• _What needs to be done_:
Copy each line below in which the string "fontSize" occurs.

[Change listing data]

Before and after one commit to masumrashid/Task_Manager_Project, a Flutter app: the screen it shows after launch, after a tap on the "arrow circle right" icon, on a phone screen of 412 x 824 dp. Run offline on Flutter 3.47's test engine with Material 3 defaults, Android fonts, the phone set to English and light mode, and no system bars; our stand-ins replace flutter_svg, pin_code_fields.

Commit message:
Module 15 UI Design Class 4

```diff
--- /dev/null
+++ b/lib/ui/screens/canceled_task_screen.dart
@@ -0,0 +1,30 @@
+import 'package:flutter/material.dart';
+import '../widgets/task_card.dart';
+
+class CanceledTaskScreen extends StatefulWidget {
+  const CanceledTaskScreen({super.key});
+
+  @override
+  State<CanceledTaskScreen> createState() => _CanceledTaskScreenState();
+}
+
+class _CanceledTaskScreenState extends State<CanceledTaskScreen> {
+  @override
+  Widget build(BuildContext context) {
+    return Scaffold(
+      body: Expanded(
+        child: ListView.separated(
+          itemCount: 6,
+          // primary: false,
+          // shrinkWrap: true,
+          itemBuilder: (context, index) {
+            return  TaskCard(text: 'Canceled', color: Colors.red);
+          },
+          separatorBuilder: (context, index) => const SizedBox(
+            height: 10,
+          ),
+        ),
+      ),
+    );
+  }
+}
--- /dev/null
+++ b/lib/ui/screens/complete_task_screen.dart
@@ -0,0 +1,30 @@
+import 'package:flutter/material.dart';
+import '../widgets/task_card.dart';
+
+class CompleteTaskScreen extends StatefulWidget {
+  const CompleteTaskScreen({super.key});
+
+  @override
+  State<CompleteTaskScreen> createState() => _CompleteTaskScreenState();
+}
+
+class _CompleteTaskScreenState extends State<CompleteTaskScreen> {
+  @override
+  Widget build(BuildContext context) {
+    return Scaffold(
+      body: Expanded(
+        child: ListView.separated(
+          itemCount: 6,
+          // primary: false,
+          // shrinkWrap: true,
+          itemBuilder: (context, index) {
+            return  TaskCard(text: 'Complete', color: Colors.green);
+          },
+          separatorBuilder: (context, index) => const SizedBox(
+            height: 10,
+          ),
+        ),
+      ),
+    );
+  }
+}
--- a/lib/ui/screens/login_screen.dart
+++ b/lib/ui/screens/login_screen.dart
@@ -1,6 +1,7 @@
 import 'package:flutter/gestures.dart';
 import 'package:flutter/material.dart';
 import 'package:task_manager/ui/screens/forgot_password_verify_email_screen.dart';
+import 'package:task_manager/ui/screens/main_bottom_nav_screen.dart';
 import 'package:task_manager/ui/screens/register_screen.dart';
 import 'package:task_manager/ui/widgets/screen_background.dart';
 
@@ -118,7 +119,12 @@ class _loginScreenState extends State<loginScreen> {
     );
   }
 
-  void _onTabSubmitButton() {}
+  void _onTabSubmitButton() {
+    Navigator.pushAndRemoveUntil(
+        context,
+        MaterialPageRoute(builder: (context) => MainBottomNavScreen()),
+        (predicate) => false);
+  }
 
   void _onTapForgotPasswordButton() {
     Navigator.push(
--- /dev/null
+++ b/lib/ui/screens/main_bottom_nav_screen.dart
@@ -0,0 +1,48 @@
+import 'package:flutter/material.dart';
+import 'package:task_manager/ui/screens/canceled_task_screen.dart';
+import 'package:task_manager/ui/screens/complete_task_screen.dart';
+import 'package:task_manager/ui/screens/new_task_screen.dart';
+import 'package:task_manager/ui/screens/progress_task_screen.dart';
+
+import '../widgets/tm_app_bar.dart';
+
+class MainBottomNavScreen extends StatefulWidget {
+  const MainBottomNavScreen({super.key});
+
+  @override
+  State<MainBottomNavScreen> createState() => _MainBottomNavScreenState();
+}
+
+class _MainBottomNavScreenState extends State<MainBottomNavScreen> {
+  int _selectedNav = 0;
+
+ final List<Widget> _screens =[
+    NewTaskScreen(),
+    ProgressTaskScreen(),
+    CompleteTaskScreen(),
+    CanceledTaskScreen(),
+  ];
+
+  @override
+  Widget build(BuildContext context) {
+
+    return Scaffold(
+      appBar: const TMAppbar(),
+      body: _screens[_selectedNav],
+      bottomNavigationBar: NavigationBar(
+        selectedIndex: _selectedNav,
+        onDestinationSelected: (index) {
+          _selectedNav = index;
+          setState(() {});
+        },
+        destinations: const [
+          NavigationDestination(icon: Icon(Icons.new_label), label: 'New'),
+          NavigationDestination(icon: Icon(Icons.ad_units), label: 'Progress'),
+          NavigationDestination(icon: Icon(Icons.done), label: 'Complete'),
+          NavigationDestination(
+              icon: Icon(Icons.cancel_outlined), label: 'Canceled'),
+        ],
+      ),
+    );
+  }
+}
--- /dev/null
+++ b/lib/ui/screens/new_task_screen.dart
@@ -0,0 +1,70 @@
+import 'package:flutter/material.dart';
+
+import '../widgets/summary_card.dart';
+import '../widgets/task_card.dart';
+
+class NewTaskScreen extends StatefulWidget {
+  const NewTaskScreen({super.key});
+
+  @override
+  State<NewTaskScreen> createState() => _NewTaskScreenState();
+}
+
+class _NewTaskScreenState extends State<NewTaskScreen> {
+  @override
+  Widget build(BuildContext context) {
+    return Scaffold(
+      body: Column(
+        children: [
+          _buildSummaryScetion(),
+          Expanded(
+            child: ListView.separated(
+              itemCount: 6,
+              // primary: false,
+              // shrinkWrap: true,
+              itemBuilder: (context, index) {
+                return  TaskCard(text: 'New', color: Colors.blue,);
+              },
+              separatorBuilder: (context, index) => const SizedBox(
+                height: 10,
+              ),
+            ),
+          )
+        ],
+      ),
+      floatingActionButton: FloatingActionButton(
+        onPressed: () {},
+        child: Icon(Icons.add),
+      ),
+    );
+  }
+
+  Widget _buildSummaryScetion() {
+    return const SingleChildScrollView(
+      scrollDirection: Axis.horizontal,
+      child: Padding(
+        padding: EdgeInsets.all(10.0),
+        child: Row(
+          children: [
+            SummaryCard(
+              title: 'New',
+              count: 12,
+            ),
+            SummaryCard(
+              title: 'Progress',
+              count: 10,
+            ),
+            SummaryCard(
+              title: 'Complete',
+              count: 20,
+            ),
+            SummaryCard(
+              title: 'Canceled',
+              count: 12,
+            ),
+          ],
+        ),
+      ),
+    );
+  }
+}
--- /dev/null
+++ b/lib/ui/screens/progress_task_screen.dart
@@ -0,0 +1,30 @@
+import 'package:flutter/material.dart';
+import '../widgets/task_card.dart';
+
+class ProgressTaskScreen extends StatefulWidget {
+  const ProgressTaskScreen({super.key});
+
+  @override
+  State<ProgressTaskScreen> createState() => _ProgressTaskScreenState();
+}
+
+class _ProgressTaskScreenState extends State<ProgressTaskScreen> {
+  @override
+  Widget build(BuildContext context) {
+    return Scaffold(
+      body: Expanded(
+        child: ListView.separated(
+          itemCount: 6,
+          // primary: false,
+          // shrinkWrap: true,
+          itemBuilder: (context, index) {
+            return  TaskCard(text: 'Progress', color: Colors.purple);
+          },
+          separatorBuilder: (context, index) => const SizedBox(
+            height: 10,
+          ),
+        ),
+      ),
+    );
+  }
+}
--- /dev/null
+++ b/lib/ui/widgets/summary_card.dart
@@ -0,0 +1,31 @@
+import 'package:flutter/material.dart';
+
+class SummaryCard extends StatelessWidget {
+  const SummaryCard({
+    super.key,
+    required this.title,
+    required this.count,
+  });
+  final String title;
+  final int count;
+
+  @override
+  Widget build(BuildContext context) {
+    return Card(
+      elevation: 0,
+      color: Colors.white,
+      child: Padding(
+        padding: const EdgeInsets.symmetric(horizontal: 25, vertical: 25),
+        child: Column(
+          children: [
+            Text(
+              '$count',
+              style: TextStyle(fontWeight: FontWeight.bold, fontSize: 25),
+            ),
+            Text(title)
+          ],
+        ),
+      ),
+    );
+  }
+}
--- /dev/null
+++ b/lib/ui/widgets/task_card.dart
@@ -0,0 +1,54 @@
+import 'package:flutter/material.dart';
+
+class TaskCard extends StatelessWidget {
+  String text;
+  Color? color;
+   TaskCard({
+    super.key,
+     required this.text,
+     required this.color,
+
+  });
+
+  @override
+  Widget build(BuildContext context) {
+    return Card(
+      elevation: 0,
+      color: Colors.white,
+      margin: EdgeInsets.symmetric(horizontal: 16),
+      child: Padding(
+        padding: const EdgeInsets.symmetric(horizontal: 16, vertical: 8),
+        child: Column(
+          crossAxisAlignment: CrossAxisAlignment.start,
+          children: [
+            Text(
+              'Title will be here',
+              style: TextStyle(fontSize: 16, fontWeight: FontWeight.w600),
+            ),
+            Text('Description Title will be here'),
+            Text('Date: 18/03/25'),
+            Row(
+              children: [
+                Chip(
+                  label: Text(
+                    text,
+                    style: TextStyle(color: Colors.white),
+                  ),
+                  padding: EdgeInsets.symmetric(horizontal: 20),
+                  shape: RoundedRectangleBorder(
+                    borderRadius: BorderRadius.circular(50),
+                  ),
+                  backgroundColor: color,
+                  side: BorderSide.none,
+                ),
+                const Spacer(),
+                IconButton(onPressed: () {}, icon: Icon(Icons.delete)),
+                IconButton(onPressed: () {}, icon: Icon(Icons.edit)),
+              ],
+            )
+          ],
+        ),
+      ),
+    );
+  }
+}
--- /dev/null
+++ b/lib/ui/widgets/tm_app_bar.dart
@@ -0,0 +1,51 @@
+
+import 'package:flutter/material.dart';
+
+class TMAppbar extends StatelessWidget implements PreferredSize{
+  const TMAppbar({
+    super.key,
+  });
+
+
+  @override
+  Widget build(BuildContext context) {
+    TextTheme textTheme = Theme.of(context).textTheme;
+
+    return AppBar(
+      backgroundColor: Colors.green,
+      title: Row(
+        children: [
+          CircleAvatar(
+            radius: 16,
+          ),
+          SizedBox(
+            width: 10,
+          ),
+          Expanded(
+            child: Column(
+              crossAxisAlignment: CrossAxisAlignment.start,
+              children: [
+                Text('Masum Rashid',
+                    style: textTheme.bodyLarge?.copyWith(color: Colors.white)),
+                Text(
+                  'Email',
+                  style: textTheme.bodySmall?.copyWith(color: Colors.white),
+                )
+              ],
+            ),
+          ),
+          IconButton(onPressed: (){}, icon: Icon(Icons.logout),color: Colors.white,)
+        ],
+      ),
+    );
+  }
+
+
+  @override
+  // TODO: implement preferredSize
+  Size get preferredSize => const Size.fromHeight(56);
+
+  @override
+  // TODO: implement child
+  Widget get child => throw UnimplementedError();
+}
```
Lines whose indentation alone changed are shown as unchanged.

• _Result of this task_:
+              style: TextStyle(fontWeight: FontWeight.bold, fontSize: 25),
+              style: TextStyle(fontSize: 16, fontWeight: FontWeight.w600),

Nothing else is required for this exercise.